EXERCISE INSTRUCTIONS
Nothing should differ between your answer and the records.

RECORDS TO USE

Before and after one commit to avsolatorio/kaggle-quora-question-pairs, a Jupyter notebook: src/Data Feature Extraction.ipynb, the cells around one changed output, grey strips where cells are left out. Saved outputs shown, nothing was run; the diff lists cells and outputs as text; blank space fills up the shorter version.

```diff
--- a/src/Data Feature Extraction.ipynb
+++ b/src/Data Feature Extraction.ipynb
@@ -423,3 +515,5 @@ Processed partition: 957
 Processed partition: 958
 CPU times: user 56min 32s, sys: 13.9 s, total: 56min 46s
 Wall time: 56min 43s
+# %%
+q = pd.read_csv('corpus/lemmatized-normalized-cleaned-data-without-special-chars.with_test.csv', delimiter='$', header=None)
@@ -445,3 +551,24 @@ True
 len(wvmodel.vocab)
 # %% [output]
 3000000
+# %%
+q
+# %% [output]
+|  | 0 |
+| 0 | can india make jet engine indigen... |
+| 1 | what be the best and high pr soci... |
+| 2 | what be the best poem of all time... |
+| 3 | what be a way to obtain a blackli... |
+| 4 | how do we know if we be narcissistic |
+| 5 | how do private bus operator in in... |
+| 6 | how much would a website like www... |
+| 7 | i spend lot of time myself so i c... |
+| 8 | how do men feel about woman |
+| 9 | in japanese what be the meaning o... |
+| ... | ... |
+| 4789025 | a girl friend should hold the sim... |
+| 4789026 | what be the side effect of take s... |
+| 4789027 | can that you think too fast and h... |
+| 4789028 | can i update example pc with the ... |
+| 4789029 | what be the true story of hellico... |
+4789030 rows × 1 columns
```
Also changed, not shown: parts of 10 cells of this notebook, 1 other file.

ANSWER SECTION
Before and after one commit to avsolatorio/kaggle-quora-question-pairs, a Jupyter notebook: src/Data Feature Extraction.ipynb, the cells around one changed output, grey strips where cells are left out. Saved outputs shown, nothing was run; the diff lists cells and outputs as text; blank space fills up the shorter version.

```diff
--- a/src/Data Feature Extraction.ipynb
+++ b/src/Data Feature Extraction.ipynb
@@ -423,3 +515,5 @@ Processed partition: 957
 Processed partition: 958
 CPU times: user 56min 32s, sys: 13.9 s, total: 56min 46s
 Wall time: 56min 43s
+# %%
+q = pd.read_csv('corpus/lemmatized-normalized-cleaned-data-without-special-chars.with_test.csv', delimiter='$', header=None)
@@ -445,3 +551,24 @@ True
 len(wvmodel.vocab)
 # %% [output]
 3000000
+# %%
+q
+# %% [output]
+|  | 0 |
+| 0 | can india make jet engine indigen... |
+| 1 | what be the best and high pr soci... |
+| 2 | what be the best poem of all time... |
+| 3 | what be a way to obtain a blackli... |
+| 4 | how do we know if we be narcissistic |
+| 5 | how do private bus operator in in... |
+| 6 | how much would a website like www... |
+| 7 | i spend lot of time myself so i c... |
+| 8 | how do men feel about woman |
+| 9 | in japanese what be the meaning o... |
+| ... | ... |
+| 4789025 | a girl friend should hold the sim... |
+| 4789026 | what be the side effect of take s... |
+| 4789027 | can that you think too fast and h... |
+| 4789028 | can i update example pc with the ... |
+| 4789029 | what be the true story of hellico... |
+4789030 rows × 1 columns
```
Also changed, not shown: parts of 10 cells of this notebook, 1 other file.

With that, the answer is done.